The proposal that loud Southeast Iowa Union Report, was “the same as presented by Council members at their previous meeting”, includes:
- A $200,000 cash contribution from CP to be used at the city’s discretion.
- Payments of $225,000 from CP for each crossing that the city agrees to close.
- A $55,000 grant from the railroad for a quiet zone study.
- Railroad waived the cost of removing crossing surfacing, signals and signs at crossings that the city is willing to close.
According to that Southeast Iowa Union In the report, CP Representative Larry Lloyd said, “There was no sunset clause in the offer, meaning the city could use the closure of intersections as far into the future as it wished,” but added that “state and federal fund initiatives are likely.” would not have had any more money in the next few years.”
“The agreement would still stand,” Lloyd said. “It’s conceivable that the bipartisan infrastructure bill will expire in five to six years and the $100,000 completion will go away, so that’s probably the incentive for that [the city] to do sooner rather than later. But from CP’s perspective, that incentive is always there; We would like to close an intersection at any time.”
According to that Southeast Iowa Union City officials reportedly “brought up the idea of potentially reopening an intersection down the road,” but Lloyd said, “The current regulatory environment has made it difficult to reverse closures.”
“The general railway standard is if you want to open one crossing, you have to close two,” he said. “The long-term plan for the railroads, Iowa DOT, US DOT, Federal Railroad Administration, everyone, is to reduce the number of crossings. The general consensus is that if you ever want to bring an intersection back into service, you would have to cut it by two.”
Although the vote to accept CP’s offer was unanimous, several council members said they “still have reservations about it [CP-KCS] merger.”
“We will not improve the offer,” said Illa Earnest, according to the information Southeast Iowa Union Report made the request. “Maybe there will be questions later, but this will not affect the offer.”

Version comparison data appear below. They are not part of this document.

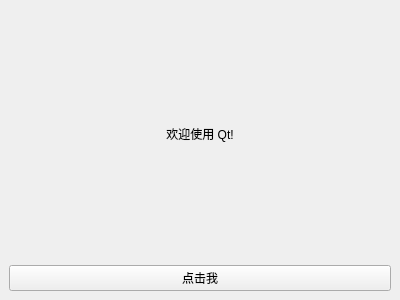
Strive-Sun/AuxiliaryArticalUploadTool, file src/ui/mainwindow.ui: the form before one commit.
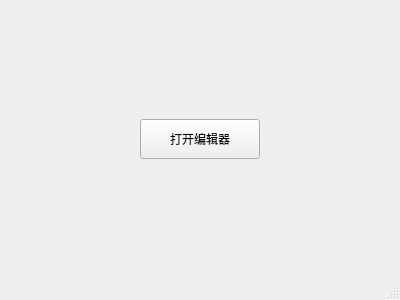
The form after the commit.

Commit message: feat: 改进编辑器滚动同步功能\n\n1. 优化编辑器和预览窗口的滚动同步机制\n2. 修复滚动条同步的时机问题\n3. 改进信号处理和阻塞控制\n4. 更新正则表达式处理，使用 QRegularExpression

Diff of the .ui file:
```diff
--- a/src/ui/mainwindow.ui
+++ b/src/ui/mainwindow.ui
@@ -16,23 +16,86 @@
   <widget class="QWidget" name="centralwidget">
    <layout class="QVBoxLayout" name="verticalLayout">
     <item>
-     <widget class="QLabel" name="label">
-      <property name="text">
-       <string>欢迎使用 Qt!</string>
+     <spacer name="verticalSpacer">
+      <property name="orientation">
+       <enum>Qt::Vertical</enum>
       </property>
-      <property name="alignment">
-       <set>Qt::AlignCenter</set>
+      <property name="sizeHint" stdset="0">
+       <size>
+        <width>20</width>
+        <height>109</height>
+       </size>
       </property>
-     </widget>
+     </spacer>
     </item>
     <item>
-     <widget class="QPushButton" name="button">
-      <property name="text">
-       <string>点击我</string>
+     <layout class="QHBoxLayout" name="horizontalLayout">
+      <item>
+       <spacer name="horizontalSpacer">
+        <property name="orientation">
+         <enum>Qt::Horizontal</enum>
+        </property>
+        <property name="sizeHint" stdset="0">
+         <size>
+          <width>40</width>
+          <height>20</height>
+         </size>
+        </property>
+       </spacer>
+      </item>
+      <item>
+       <widget class="QPushButton" name="openEditorButton">
+        <property name="minimumSize">
+         <size>
+          <width>120</width>
+          <height>40</height>
+         </size>
+        </property>
+        <property name="text">
+         <string>打开编辑器</string>
+        </property>
+       </widget>
+      </item>
+      <item>
+       <spacer name="horizontalSpacer_2">
+        <property name="orientation">
+         <enum>Qt::Horizontal</enum>
+        </property>
+        <property name="sizeHint" stdset="0">
+         <size>
+          <width>40</width>
+          <height>20</height>
+         </size>
+        </property>
+       </spacer>
+      </item>
+     </layout>
+    </item>
+    <item>
+     <spacer name="verticalSpacer_2">
+      <property name="orientation">
+       <enum>Qt::Vertical</enum>
       </property>
-     </widget>
+      <property name="sizeHint" stdset="0">
+       <size>
+        <width>20</width>
+        <height>109</height>
+       </size>
+      </property>
+     </spacer>
     </item>
    </layout>
   </widget>
+  <widget class="QMenuBar" name="menubar">
+   <property name="geometry">
+    <rect>
+     <x>0</x>
+     <y>0</y>
+     <width>400</width>
+     <height>24</height>
+    </rect>
+   </property>
+  </widget>
+  <widget class="QStatusBar" name="statusbar"/>
  </widget>
 </ui> 
```
Left out of the diff: 4 changed lines with no effect on the pictures. The commit also changes 6 other files.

“We are very pleased that the City of Washington has voted to ratify a municipal investment agreement with CP,” said CP spokesman Andy Cummings railway age. “From the outset, CP has been committed to proactively engaging with communities that will experience an increase in rail traffic as a result of the CP-KCS merger. The agreements CP has made with Washington and other communities reflect that commitment.”